I don’t mind using up makeup or tooth paste or soap. I expect to eat my food, but if I spend $$$$$ on a car and I take care of it, I expect it to last forever. Yesterday I had a sharp lesson in the futility of expecting machines to meet my expectations. My car needs it’s annual inspection and first off, the garage within walking distance from work is going out of business on Saturday (?!) so I had to drive to an away garage and leave my car. Then it turns out the brake cylinder is leaking and the little plastic shield on the headlight is cracked (I cracked it against the truck - but we need not dwell on that slight moment of not taking care of things.) Who knew cracks in headlight shields will flunk a car’s inspection? I’d have fixed it months ago if I’d known that. Now we have 4 days to find a new one or order one from a dealer because in Tappahannock, a Nissan Sentra is still a foreign car!
So. Rats. And so, I need a ride back to the garage after work. I stop by my friend M’s shop and sure she’ll take me. She had to stop by the library anyway. And while there her son who is my grass cutting darling (What will I do when he goes off to college next year?) calls and asks that if she sees me would she tell me that his mower is broken and he needs to make a part and he swears he’ll be by tomorrow. That’s two machines that let the world down. But we are not done with disappointment. Oh no. There is more proof of the transiency of life ahead, for when M comes to get me, and we start up her truck, the brake pedal goes all the way to the floor in a soft whoosh.
So now there are more opportunities to be frustrated with our limited, but hubris filled, technology as all the cell phones refuse to talk to each other and of course, nothing disappoints more than expectations dashed by promised-filled engineering. Eventually sons with tools show up and drive well taken care of, but still not lasting forever, machines to the garage where they are swapped around. I take M home, instead of her taking me, and at her house, the safe, plugged in, hard wired telephone allows me to warn BD that dinner will be a trifle late.
The lassitude with which BD absorbed the news that our only reliable mode of cheap-ish transportation will require at least 2 days of ferreting about for parts would soothe a victim of a major weather disaster, but bode ill for fretful me, who needs a car that is legal 10 days from now. Of course, I need a legal vehicle all the time, but I can drive the truck around town. I don’t want to take it to Maryland the weekend after next. Besides the abysmal mileage it gets, I don’t want to bring home any loot in an open vehicle and there’s not much room in the cab.

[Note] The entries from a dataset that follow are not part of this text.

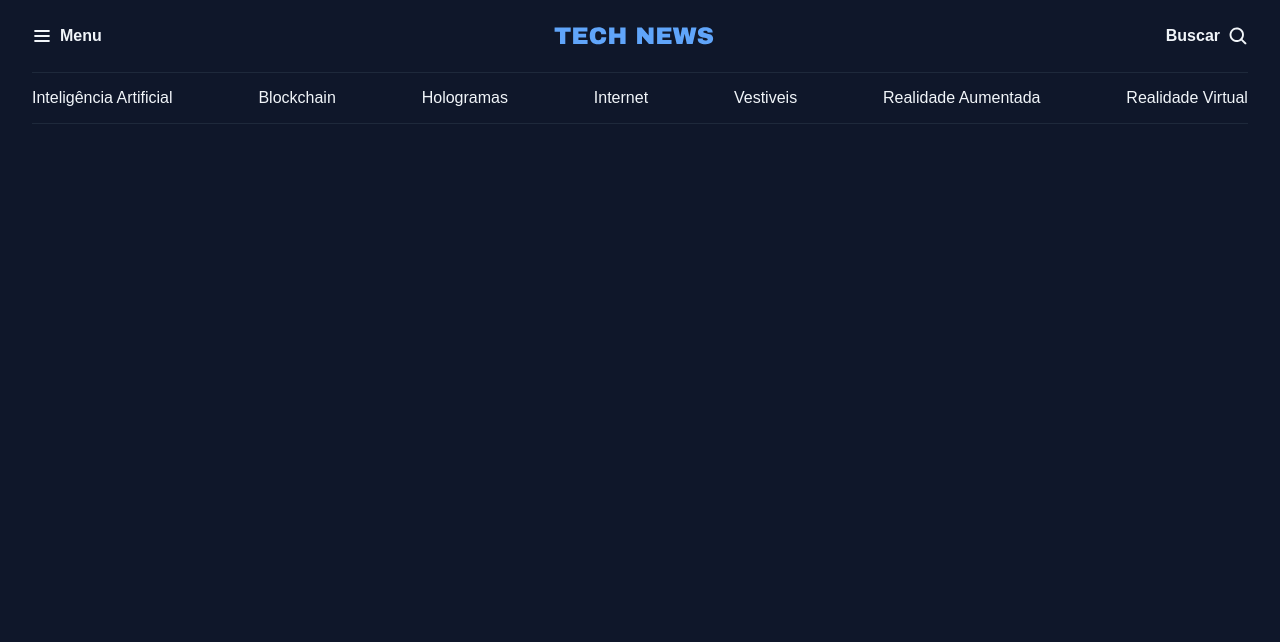
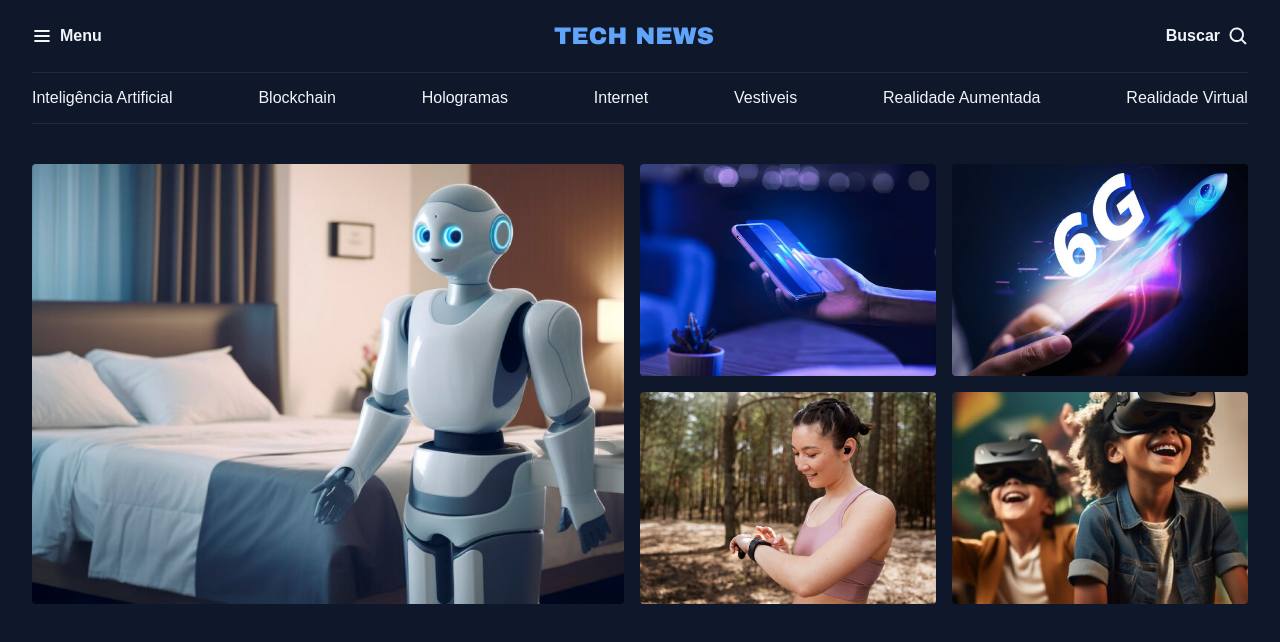
Before and after one commit to DatJellyFish/fullstack-projeto-portal-de-noticias, a plain HTML site: page index.html in a window 1280 px wide. Drawn offline with Linux system fonts and the light colour scheme.

Commit message:
Estruturando a seção destaques

```diff
--- a/index.html
+++ b/index.html
@@ -43,5 +43,26 @@
         <a href="#">Realidade Virtual</a>
       </nav>
     </header>
+    <main class="container grid">
+      <section id="featured" class="grid grid-flow-col gap-16">
+        <div>
+          <img src="assets/image/Image 01.png" alt="" />
+        </div>
+        <div class="grid grid-cols-2 gap-16">
+          <div>
+            <img src="assets/image/Image 02.png" alt="" />
+          </div>
+          <div>
+            <img src="assets/image/Image 03.png" alt="" />
+          </div>
+          <div>
+            <img src="assets/image/Image 04.png" alt="" />
+          </div>
+          <div>
+            <img src="assets/image/Image 05.png" alt="" />
+          </div>
+        </div>
+      </section>
+    </main>
   </body>
 </html>
--- a/styles/global.css
+++ b/styles/global.css
@@ -42,18 +42,16 @@ h3 {
   font: inherit;
 }
 
+img {
+  max-width: 100%;
+}
+
 .container {
   max-width: 1280px;
   padding-inline: 32px;
   margin-inline: auto;
 }
 
-/* Utility-first */
-
-.grid {
-  display: grid;
+main {
+  margin-top: 40px;
 }
-
-.grid-flow-col {
-  grid-auto-flow: column;
-}
--- a/styles/index.css
+++ b/styles/index.css
@@ -1,2 +1,4 @@
 @import url(global.css);
+@import url(utility.css);
 @import url(header.css);
+@import url(sections.css);
--- /dev/null
+++ b/styles/sections.css
@@ -0,0 +1,7 @@
+#featured {
+  img {
+    height: 100%;
+    object-fit: cover;
+    border-radius: 4px;
+  }
+}
--- /dev/null
+++ b/styles/utility.css
@@ -0,0 +1,17 @@
+/* Utility-first */
+
+.grid {
+  display: grid;
+}
+
+.grid-flow-col {
+  grid-auto-flow: column;
+}
+
+.grid-cols-2 {
+  grid-template-columns: 1fr 1fr;
+}
+
+.gap-16 {
+  gap: 16px;
+}
```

And here is where 35 years of marriage stand one in good stead. I want to nag about this. BD is just waiting for the first nag so he can unleash all his own frustration about Cars That Wear Out even if You Take Care Of Them. Instead, he’s put his frustration into the If I Don’t Think About It, It’s Not Real zone. And I am tapping my toe, aching to say "So, look, what are you going to do about the car?" And I know better. But the words keep trying to leak out of my mouth. And sooner or later April 30 will come around and if one of us hasn’t puked up the magic words by then, a different sort of dialogue will ensue.
And all this would be eliminated if only that maxim about things lasting forever were true - or maybe, if cars were really things, instead of the devil in disguise.
Bah. posted by Bess | 7:22 AM